> **Action item**:
All of the entries are to be returned word for word.

▼▼▼

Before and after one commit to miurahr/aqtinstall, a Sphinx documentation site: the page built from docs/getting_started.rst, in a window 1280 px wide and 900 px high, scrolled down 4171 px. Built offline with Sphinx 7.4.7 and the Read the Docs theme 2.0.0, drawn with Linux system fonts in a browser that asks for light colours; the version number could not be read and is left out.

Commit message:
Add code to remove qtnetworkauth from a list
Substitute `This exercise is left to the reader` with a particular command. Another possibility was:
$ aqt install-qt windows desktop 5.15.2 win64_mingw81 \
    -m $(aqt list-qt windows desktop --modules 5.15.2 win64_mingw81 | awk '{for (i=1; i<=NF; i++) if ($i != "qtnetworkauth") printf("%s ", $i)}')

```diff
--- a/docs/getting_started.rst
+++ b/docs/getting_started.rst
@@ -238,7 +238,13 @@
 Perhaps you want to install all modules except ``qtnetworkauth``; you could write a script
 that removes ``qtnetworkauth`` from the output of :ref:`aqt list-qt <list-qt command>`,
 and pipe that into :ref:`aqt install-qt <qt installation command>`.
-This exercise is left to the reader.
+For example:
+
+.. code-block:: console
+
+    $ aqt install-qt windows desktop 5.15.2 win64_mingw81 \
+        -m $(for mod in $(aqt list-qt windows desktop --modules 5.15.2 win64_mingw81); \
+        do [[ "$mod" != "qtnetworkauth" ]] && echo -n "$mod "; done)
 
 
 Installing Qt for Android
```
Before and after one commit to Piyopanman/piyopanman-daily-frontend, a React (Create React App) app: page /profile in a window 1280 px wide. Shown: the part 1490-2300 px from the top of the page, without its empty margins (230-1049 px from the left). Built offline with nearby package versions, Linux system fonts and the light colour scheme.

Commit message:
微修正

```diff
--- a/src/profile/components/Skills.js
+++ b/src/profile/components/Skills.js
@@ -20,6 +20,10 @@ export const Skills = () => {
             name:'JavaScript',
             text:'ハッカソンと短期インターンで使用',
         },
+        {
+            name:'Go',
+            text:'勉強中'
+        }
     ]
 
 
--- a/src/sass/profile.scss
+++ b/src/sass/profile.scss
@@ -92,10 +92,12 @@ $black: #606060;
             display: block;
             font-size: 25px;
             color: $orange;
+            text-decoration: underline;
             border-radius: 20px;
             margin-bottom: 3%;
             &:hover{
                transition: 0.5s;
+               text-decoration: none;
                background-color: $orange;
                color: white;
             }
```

▲▲▲

> **Solution to this task**:
Before and after one commit to miurahr/aqtinstall, a Sphinx documentation site: the page built from docs/getting_started.rst, in a window 1280 px wide and 900 px high, scrolled down 4171 px. Built offline with Sphinx 7.4.7 and the Read the Docs theme 2.0.0, drawn with Linux system fonts in a browser that asks for light colours; the version number could not be read and is left out.

Commit message:
Add code to remove qtnetworkauth from a list
Substitute `This exercise is left to the reader` with a particular command. Another possibility was:
$ aqt install-qt windows desktop 5.15.2 win64_mingw81 \
    -m $(aqt list-qt windows desktop --modules 5.15.2 win64_mingw81 | awk '{for (i=1; i<=NF; i++) if ($i != "qtnetworkauth") printf("%s ", $i)}')

```diff
--- a/docs/getting_started.rst
+++ b/docs/getting_started.rst
@@ -238,7 +238,13 @@
 Perhaps you want to install all modules except ``qtnetworkauth``; you could write a script
 that removes ``qtnetworkauth`` from the output of :ref:`aqt list-qt <list-qt command>`,
 and pipe that into :ref:`aqt install-qt <qt installation command>`.
-This exercise is left to the reader.
+For example:
+
+.. code-block:: console
+
+    $ aqt install-qt windows desktop 5.15.2 win64_mingw81 \
+        -m $(for mod in $(aqt list-qt windows desktop --modules 5.15.2 win64_mingw81); \
+        do [[ "$mod" != "qtnetworkauth" ]] && echo -n "$mod "; done)
 
 
 Installing Qt for Android
```
Before and after one commit to Piyopanman/piyopanman-daily-frontend, a React (Create React App) app: page /profile in a window 1280 px wide. Shown: the part 1490-2300 px from the top of the page, without its empty margins (230-1049 px from the left). Built offline with nearby package versions, Linux system fonts and the light colour scheme.

Commit message:
微修正

```diff
--- a/src/profile/components/Skills.js
+++ b/src/profile/components/Skills.js
@@ -20,6 +20,10 @@ export const Skills = () => {
             name:'JavaScript',
             text:'ハッカソンと短期インターンで使用',
         },
+        {
+            name:'Go',
+            text:'勉強中'
+        }
     ]
 
 
--- a/src/sass/profile.scss
+++ b/src/sass/profile.scss
@@ -92,10 +92,12 @@ $black: #606060;
             display: block;
             font-size: 25px;
             color: $orange;
+            text-decoration: underline;
             border-radius: 20px;
             margin-bottom: 3%;
             &:hover{
                transition: 0.5s;
+               text-decoration: none;
                background-color: $orange;
                color: white;
             }
```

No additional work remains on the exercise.